#### [TASK STATEMENT]
Please copy every line of the records below that holds the word "Also".

#### [INPUT MATERIAL]
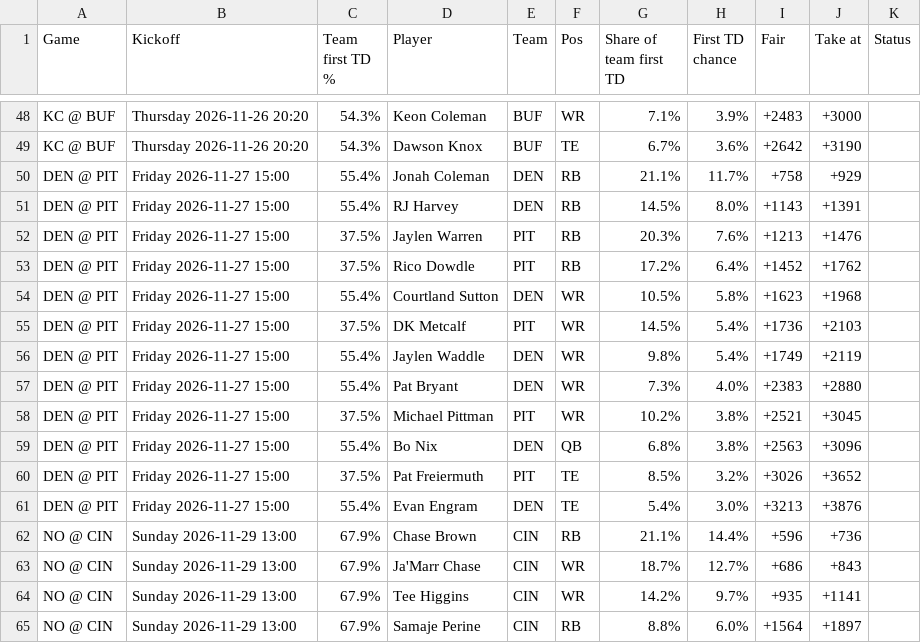
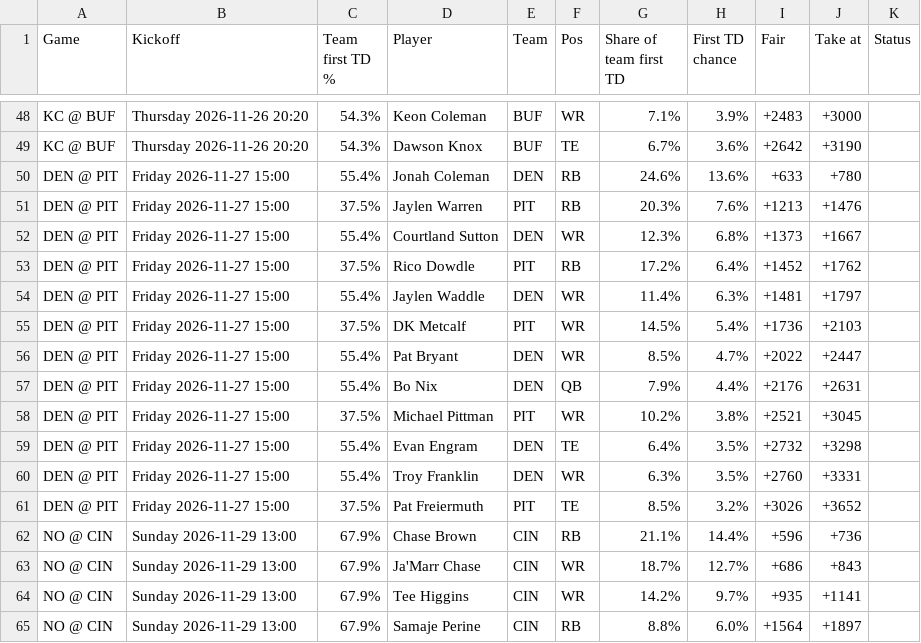
Before and after one commit to babybro652-cmd/Defined-Risk-Trading, a CSV file: analysis/nfl/out/first_td_wk12.csv, drawn as a sheet; only a part is shown, gaps mark what is left out.

```diff
--- a/analysis/nfl/out/first_td_wk12.csv
+++ b/analysis/nfl/out/first_td_wk12.csv
@@ -49,14 +49,14 @@ KC @ BUF,Thursday 2026-11-26 20:20,54.3%,Keon Coleman,BUF,WR,7.1%,3.9%,+2483,+30
 KC @ BUF,Thursday 2026-11-26 20:20,54.3%,Dawson Knox,BUF,TE,6.7%,3.6%,+2642,+3190,
-DEN @ PIT,Friday 2026-11-27 15:00,55.4%,Jonah Coleman,DEN,RB,21.1%,11.7%,+758,+929,
-DEN @ PIT,Friday 2026-11-27 15:00,55.4%,RJ Harvey,DEN,RB,14.5%,8.0%,+1143,+1391,
+DEN @ PIT,Friday 2026-11-27 15:00,55.4%,Jonah Coleman,DEN,RB,24.6%,13.6%,+633,+780,
 DEN @ PIT,Friday 2026-11-27 15:00,37.5%,Jaylen Warren,PIT,RB,20.3%,7.6%,+1213,+1476,
+DEN @ PIT,Friday 2026-11-27 15:00,55.4%,Courtland Sutton,DEN,WR,12.3%,6.8%,+1373,+1667,
 DEN @ PIT,Friday 2026-11-27 15:00,37.5%,Rico Dowdle,PIT,RB,17.2%,6.4%,+1452,+1762,
-DEN @ PIT,Friday 2026-11-27 15:00,55.4%,Courtland Sutton,DEN,WR,10.5%,5.8%,+1623,+1968,
+DEN @ PIT,Friday 2026-11-27 15:00,55.4%,Jaylen Waddle,DEN,WR,11.4%,6.3%,+1481,+1797,
 DEN @ PIT,Friday 2026-11-27 15:00,37.5%,DK Metcalf,PIT,WR,14.5%,5.4%,+1736,+2103,
-DEN @ PIT,Friday 2026-11-27 15:00,55.4%,Jaylen Waddle,DEN,WR,9.8%,5.4%,+1749,+2119,
-DEN @ PIT,Friday 2026-11-27 15:00,55.4%,Pat Bryant,DEN,WR,7.3%,4.0%,+2383,+2880,
+DEN @ PIT,Friday 2026-11-27 15:00,55.4%,Pat Bryant,DEN,WR,8.5%,4.7%,+2022,+2447,
+DEN @ PIT,Friday 2026-11-27 15:00,55.4%,Bo Nix,DEN,QB,7.9%,4.4%,+2176,+2631,
 DEN @ PIT,Friday 2026-11-27 15:00,37.5%,Michael Pittman,PIT,WR,10.2%,3.8%,+2521,+3045,
-DEN @ PIT,Friday 2026-11-27 15:00,55.4%,Bo Nix,DEN,QB,6.8%,3.8%,+2563,+3096,
+DEN @ PIT,Friday 2026-11-27 15:00,55.4%,Evan Engram,DEN,TE,6.4%,3.5%,+2732,+3298,
+DEN @ PIT,Friday 2026-11-27 15:00,55.4%,Troy Franklin,DEN,WR,6.3%,3.5%,+2760,+3331,
 DEN @ PIT,Friday 2026-11-27 15:00,37.5%,Pat Freiermuth,PIT,TE,8.5%,3.2%,+3026,+3652,
-DEN @ PIT,Friday 2026-11-27 15:00,55.4%,Evan Engram,DEN,TE,5.4%,3.0%,+3213,+3876,
 NO @ CIN,Sunday 2026-11-29 13:00,67.9%,Chase Brown,CIN,RB,21.1%,14.4%,+596,+736,
```
Also changed, not shown: analysis/nfl/out/first_td_either_wk12.csv, 6 other files.
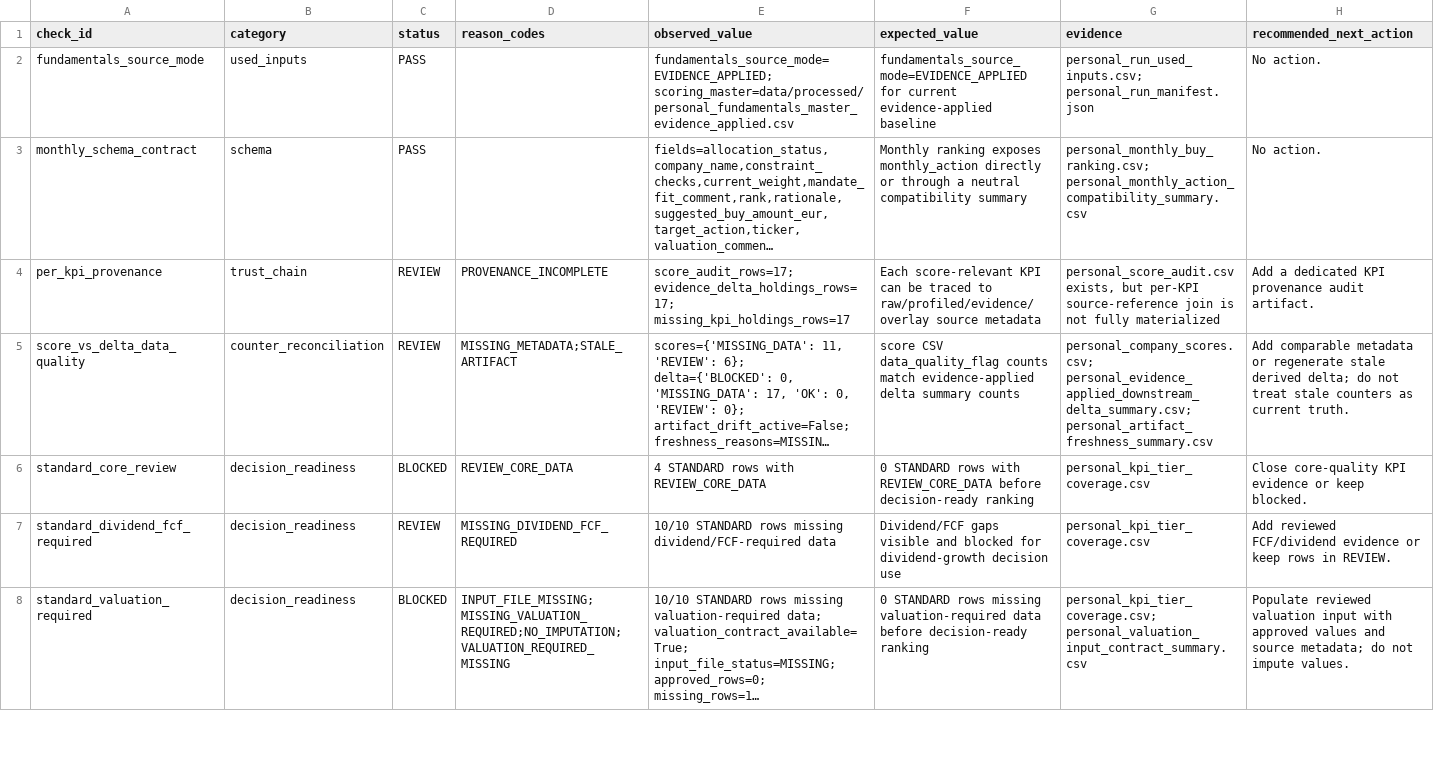
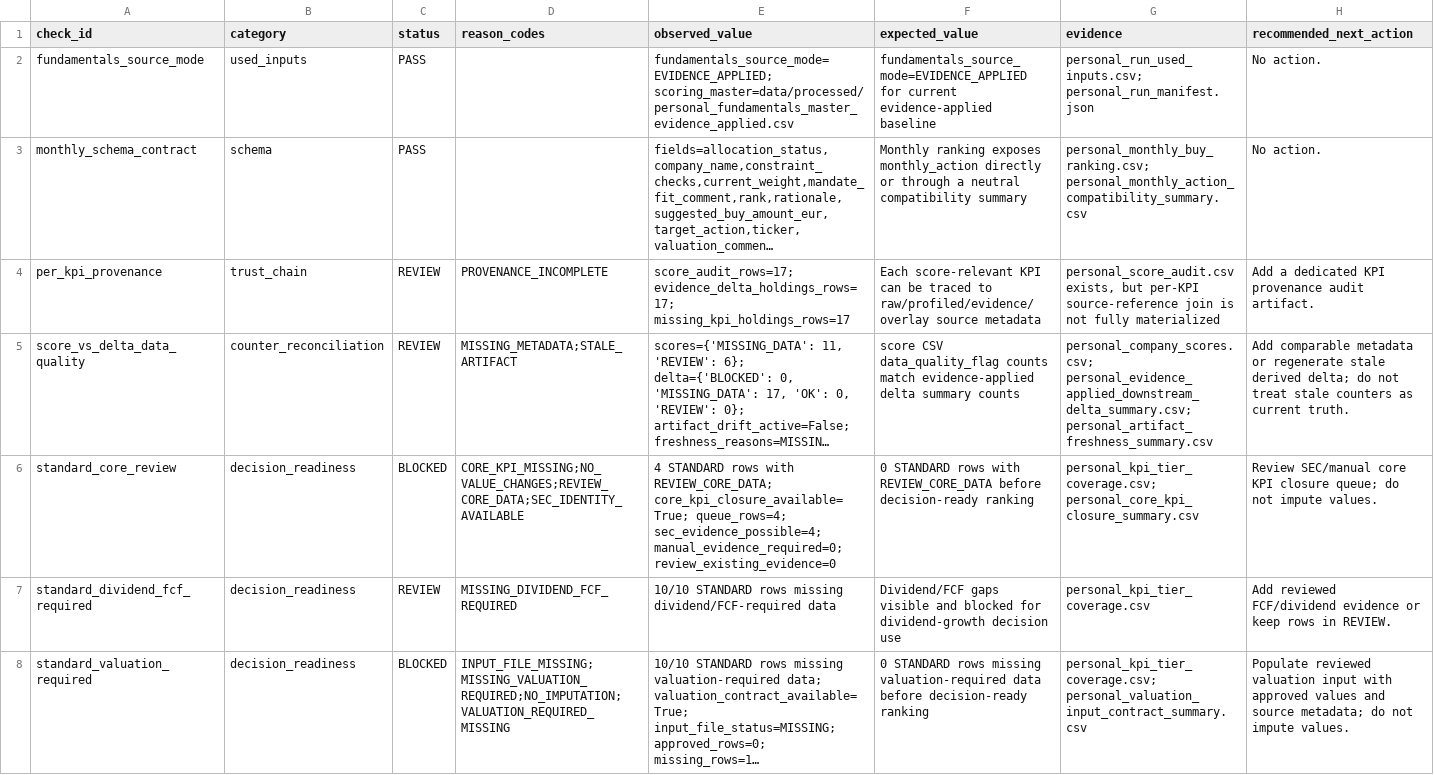
Before and after one commit to charizzzzard/compound_income_os, a CSV file: data/processed/personal_artifact_reconciliation_checks.csv, drawn as a sheet; only a part is shown; long unchanged cells end in …; the diff names each change by its address in the sheet, - before the commit and + after, or states it on an @@ line.

```diff
--- a/data/processed/personal_artifact_reconciliation_checks.csv
+++ b/data/processed/personal_artifact_reconciliation_checks.csv
-D6 (reason_codes): REVIEW_CORE_DATA
+D6 (reason_codes): CORE_KPI_MISSING;NO_VALUE_CHANGES;REVIEW_CORE_DATA;SEC_IDENTITY_AVAILABLE
-E6 (observed_value): …rows with REVIEW_CORE_DATA
+E6 (observed_value): …rows with REVIEW_CORE_DATA; core_kpi_closure_available=True; queue_rows=4; sec_evidence_possible=4; manual_evidence_required=0; review_existing_evidence=0
-G6 (evidence): personal_kpi_tier_coverage.csv
+G6 (evidence): personal_kpi_tier_coverage.csv; personal_core_kpi_closure_summary.csv
-H6 (recommended_next_action): Close core-quality KPI evidence or keep blocked.
+H6 (recommended_next_action): Review SEC/manual core KPI closure queue; do not impute values.
```
Also changed, not shown: data/processed/personal_artifact_reconciliation_summary.csv, 10 other files.
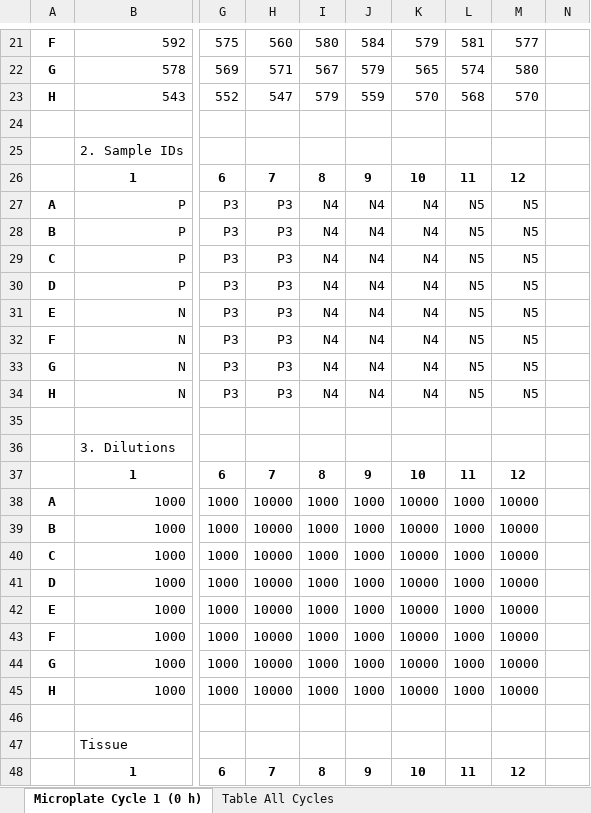
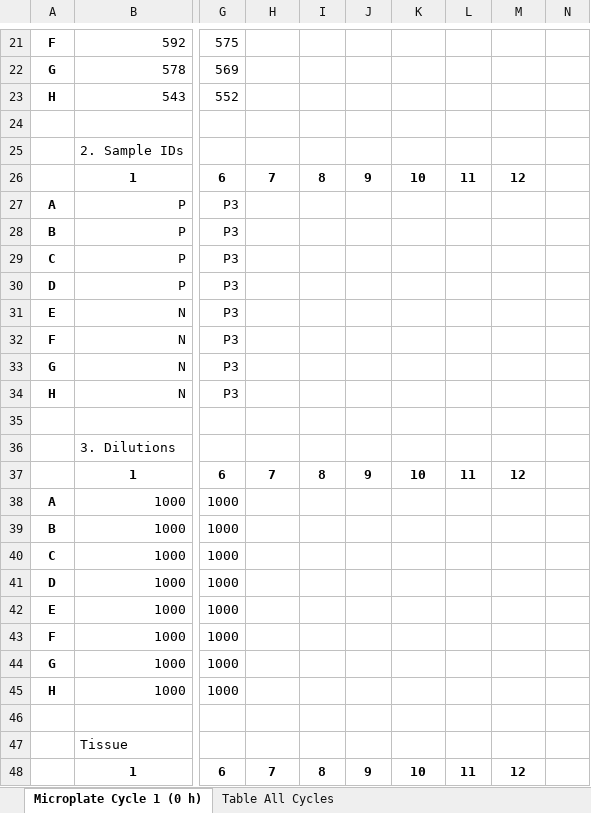
Before and after one commit to gage1145/quicR, an Excel workbook: inst/extdata/input_files/test3.xlsx, sheet Microplate Cycle 1 (0 h), drawn as a sheet; only a part is shown, gaps mark what is left out; values as stored, in another font and other column widths than the file's, no borders; the diff covers the shown part only; the diff names each change by its address in the sheet, - before the commit and + after, or states it on an @@ line.

```diff
--- a/inst/extdata/input_files/test3.xlsx (sheet Microplate Cycle 1 (0 h))
+++ b/inst/extdata/input_files/test3.xlsx (sheet Microplate Cycle 1 (0 h))
-H21: 560
+H21: (empty)
-I21: 580
+I21: (empty)
-J21: 584
+J21: (empty)
-K21: 579
+K21: (empty)
-L21: 581
+L21: (empty)
-M21: 577
+M21: (empty)
-H22: 571
+H22: (empty)
-I22: 567
+I22: (empty)
-J22: 579
+J22: (empty)
-K22: 565
+K22: (empty)
-L22: 574
+L22: (empty)
-M22: 580
+M22: (empty)
-H23: 547
+H23: (empty)
-I23: 579
+I23: (empty)
-J23: 559
+J23: (empty)
-K23: 570
+K23: (empty)
-L23: 568
+L23: (empty)
-M23: 570
+M23: (empty)
-H27:H34: P3
+H27:H34: (empty)
-I27:I34: N4
+I27:I34: (empty)
-J27:J34: N4
+J27:J34: (empty)
-K27:K34: N4
+K27:K34: (empty)
-L27:L34: N5
+L27:L34: (empty)
-M27:M34: N5
+M27:M34: (empty)
-H38:H45: 10000
+H38:H45: (empty)
-I38:I45: 1000
+I38:I45: (empty)
-J38:J45: 1000
+J38:J45: (empty)
-K38:K45: 10000
+K38:K45: (empty)
-L38:L45: 1000
+L38:L45: (empty)
-M38:M45: 10000
+M38:M45: (empty)
```
Also changed, not shown: 78 edited cells elsewhere in this sheet, sheet Table All Cycles, 3 other files.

#### [RESULT OF THIS EXERCISE]
Also changed, not shown: analysis/nfl/out/first_td_either_wk12.csv, 6 other files.
Also changed, not shown: data/processed/personal_artifact_reconciliation_summary.csv, 10 other files.
Also changed, not shown: 78 edited cells elsewhere in this sheet, sheet Table All Cycles, 3 other files.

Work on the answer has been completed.